I am highly greatful that the LibraryThing Early Reviewers Program, which provided this ARC in exchange for an honest review.

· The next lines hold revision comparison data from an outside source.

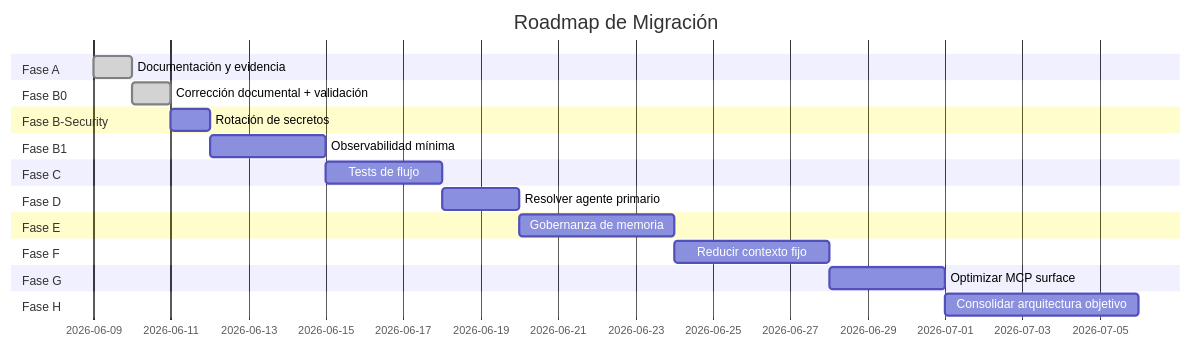
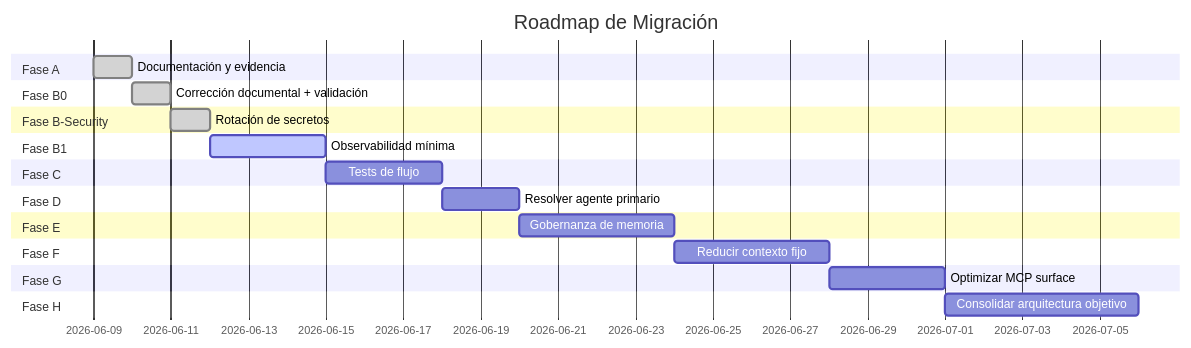
The first of 2 diagrams in docs/opencode-architecture/12-migration-roadmap.md (harrysxavio/opencode-architecture), drawn with Mermaid before and after one commit. The commit also changed other lines of this file and 12 other files, not shown here.

````diff
--- a/docs/opencode-architecture/12-migration-roadmap.md
+++ b/docs/opencode-architecture/12-migration-roadmap.md
@@ -200,36 +208,36 @@
 ```mermaid
 gantt
     title Roadmap de Migración
     dateFormat  YYYY-MM-DD
     axisFormat  %Y-%m-%d
     
     section Fase A
     Documentación y evidencia          :done, A, 2026-06-09, 1d
 
     section Fase B0
     Corrección documental + validación :done, B0, after A, 1d
     
     section Fase B-Security
-    Rotación de secretos               :B_SEC, after B0, 1d
+    Rotación de secretos               :done, B_SEC, after B0, 1d
     
     section Fase B1
-    Observabilidad mínima              :B1, after B_SEC, 3d
+    Observabilidad mínima              :active, B1, after B_SEC, 3d
     
     section Fase C
     Tests de flujo                     :C, after B1, 3d
     
     section Fase D
     Resolver agente primario           :D, after C, 2d
     
     section Fase E
     Gobernanza de memoria              :E, after D, 4d
     
     section Fase F
     Reducir contexto fijo              :F, after E, 4d
     
     section Fase G
     Optimizar MCP surface              :G, after F, 3d
     
     section Fase H
     Consolidar arquitectura objetivo   :H, after G, 5d
 ```
````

‘Crazy’ was a very interesting book to read, and that’s not just because it’s written entirely in verse. It follows the life of a girl, just 15, named Laura who has to deal with the overwhelming presence of her mother’s mental illness. She is terrified that she will end up like her, so she drags her own happiness into the dirt to watch herself for symptoms. It is especially difficult for her and her family because they are living in a time when mental illnesses are very poorly understood. It would have been a great story even without the verse which served to make it even better than it may have been and twice as memorable. Not to mention, despite her dealings with her mother’s illness, this book makes it clear that Laura, and others like her, are not so different from everyone else as some books would have us believe. It’s the kind of novel that really not only makes you think, but also feel. Not to mention, the characters are very interesting and their lives and interactions engaged me greatly. This is definitely something worth reading and I recommend it to both lovers of realistic fiction and those who are unsure about the genre!